*TASK ITEM*
Lines in the listing below that hold "true" are the ones to copy.

*DATA EXTRACT*

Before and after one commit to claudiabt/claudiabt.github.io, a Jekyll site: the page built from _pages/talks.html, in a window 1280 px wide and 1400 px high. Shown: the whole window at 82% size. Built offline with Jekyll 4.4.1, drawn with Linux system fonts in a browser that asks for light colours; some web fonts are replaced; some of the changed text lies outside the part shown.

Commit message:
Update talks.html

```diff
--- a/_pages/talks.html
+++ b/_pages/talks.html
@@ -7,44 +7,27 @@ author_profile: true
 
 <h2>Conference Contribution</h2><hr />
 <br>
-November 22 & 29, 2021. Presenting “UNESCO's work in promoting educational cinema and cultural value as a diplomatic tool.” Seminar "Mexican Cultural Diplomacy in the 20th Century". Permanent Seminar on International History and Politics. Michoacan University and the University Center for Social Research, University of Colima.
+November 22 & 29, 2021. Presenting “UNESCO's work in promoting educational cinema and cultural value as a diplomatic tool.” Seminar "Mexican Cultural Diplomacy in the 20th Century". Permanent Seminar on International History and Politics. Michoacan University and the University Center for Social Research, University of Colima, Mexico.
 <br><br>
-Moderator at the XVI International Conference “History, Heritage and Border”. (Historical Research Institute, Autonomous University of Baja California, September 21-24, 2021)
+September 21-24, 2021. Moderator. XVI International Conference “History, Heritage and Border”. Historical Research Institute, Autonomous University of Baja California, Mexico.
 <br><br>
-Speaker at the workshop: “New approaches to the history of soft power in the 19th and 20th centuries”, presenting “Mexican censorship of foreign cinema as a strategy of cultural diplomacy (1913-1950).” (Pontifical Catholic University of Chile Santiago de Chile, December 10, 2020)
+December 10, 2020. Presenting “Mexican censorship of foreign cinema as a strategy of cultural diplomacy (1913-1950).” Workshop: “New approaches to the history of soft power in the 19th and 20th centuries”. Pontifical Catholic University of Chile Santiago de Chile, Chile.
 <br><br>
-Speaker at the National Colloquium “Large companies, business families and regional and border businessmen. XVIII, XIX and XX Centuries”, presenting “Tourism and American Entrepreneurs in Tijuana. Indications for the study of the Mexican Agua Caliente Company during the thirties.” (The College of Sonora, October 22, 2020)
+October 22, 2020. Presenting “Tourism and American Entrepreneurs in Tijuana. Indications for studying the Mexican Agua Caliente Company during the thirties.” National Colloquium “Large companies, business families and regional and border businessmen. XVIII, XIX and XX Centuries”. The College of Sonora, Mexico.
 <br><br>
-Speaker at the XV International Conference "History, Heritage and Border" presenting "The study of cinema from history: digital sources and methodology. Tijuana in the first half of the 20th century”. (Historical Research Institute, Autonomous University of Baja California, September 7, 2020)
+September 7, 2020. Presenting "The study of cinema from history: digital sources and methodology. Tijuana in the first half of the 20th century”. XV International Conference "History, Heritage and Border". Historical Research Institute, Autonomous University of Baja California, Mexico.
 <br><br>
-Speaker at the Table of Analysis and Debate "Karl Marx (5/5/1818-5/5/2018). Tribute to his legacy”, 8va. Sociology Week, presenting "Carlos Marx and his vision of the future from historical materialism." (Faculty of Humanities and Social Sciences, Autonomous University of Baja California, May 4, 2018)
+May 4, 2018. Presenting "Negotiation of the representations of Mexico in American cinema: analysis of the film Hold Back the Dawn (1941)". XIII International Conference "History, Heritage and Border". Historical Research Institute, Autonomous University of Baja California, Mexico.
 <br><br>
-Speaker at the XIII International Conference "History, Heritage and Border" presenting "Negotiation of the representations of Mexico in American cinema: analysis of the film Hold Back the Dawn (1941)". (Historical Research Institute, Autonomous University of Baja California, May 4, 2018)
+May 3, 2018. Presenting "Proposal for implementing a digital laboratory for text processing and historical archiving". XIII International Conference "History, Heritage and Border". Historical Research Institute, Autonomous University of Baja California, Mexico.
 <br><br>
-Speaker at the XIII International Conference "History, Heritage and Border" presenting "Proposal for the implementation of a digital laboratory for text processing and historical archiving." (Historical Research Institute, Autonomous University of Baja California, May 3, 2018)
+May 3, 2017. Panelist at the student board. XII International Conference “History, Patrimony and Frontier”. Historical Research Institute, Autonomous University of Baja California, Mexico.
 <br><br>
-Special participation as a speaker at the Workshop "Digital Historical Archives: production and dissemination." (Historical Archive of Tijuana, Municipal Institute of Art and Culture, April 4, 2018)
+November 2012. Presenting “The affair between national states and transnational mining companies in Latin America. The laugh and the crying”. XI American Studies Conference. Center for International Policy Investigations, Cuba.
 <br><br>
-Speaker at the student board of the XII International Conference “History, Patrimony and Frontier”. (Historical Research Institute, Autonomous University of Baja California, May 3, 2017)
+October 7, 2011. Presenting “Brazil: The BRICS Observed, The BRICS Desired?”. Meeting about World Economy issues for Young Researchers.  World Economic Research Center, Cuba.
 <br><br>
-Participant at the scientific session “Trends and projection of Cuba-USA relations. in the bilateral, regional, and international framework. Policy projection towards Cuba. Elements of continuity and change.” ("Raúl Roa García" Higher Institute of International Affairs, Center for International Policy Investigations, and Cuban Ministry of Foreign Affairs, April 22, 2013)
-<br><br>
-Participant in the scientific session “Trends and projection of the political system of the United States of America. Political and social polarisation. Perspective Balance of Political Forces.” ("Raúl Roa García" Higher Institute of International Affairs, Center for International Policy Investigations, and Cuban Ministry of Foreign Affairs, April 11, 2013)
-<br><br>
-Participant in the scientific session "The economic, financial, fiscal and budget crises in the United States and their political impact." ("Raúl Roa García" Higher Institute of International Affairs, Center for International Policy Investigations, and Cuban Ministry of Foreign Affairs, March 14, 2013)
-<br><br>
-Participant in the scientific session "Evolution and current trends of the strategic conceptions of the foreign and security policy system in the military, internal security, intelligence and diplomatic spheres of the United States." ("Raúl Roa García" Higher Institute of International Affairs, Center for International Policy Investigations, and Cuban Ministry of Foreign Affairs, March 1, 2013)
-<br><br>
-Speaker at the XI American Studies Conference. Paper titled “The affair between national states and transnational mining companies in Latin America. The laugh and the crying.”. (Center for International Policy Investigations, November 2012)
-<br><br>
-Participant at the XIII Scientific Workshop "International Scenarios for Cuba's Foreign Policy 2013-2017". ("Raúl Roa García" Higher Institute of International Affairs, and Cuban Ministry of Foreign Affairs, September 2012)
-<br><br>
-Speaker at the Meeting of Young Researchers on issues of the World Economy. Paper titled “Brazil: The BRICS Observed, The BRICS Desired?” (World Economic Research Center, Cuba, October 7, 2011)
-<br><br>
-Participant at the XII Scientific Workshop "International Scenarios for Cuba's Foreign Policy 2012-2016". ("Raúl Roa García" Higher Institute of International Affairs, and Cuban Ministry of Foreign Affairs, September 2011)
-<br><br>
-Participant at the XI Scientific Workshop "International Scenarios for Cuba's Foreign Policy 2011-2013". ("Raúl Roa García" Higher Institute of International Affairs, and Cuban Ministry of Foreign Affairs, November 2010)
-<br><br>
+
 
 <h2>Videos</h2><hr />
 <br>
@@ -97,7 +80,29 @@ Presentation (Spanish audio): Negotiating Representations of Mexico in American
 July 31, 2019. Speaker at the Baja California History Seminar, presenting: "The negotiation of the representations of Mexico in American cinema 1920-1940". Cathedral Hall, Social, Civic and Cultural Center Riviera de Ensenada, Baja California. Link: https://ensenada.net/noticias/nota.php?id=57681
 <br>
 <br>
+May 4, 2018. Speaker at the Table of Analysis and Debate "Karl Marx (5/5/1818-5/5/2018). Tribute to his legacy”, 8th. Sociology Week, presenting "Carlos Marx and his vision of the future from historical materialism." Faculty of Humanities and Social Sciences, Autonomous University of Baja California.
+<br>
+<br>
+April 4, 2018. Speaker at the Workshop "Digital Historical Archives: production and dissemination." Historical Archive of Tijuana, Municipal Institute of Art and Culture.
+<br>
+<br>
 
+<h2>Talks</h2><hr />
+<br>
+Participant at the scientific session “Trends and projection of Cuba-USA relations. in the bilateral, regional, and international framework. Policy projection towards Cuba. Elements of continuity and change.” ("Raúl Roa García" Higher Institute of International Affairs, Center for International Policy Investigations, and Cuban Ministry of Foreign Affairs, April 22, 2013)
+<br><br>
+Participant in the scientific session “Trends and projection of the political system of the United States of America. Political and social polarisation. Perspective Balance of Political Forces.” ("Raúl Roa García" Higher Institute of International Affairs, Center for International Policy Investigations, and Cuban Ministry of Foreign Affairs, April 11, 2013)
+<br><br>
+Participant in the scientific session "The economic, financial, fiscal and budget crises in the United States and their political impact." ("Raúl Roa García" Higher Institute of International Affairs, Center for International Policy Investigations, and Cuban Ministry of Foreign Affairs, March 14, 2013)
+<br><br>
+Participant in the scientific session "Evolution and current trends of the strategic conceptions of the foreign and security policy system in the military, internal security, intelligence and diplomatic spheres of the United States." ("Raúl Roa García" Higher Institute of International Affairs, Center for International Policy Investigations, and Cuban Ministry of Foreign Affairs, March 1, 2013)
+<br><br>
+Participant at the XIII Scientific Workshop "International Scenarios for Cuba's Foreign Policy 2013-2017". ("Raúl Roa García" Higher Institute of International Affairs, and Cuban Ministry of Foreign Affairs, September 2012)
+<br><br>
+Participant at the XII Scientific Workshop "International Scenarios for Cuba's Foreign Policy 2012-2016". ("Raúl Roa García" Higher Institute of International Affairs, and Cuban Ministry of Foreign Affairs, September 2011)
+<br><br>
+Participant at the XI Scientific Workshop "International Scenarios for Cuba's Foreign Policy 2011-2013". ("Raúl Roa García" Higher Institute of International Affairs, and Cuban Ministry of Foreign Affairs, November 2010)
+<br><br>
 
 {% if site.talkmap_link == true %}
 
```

*WORKED SOLUTION*
@@ -7,44 +7,27 @@ author_profile: true
 {% if site.talkmap_link == true %}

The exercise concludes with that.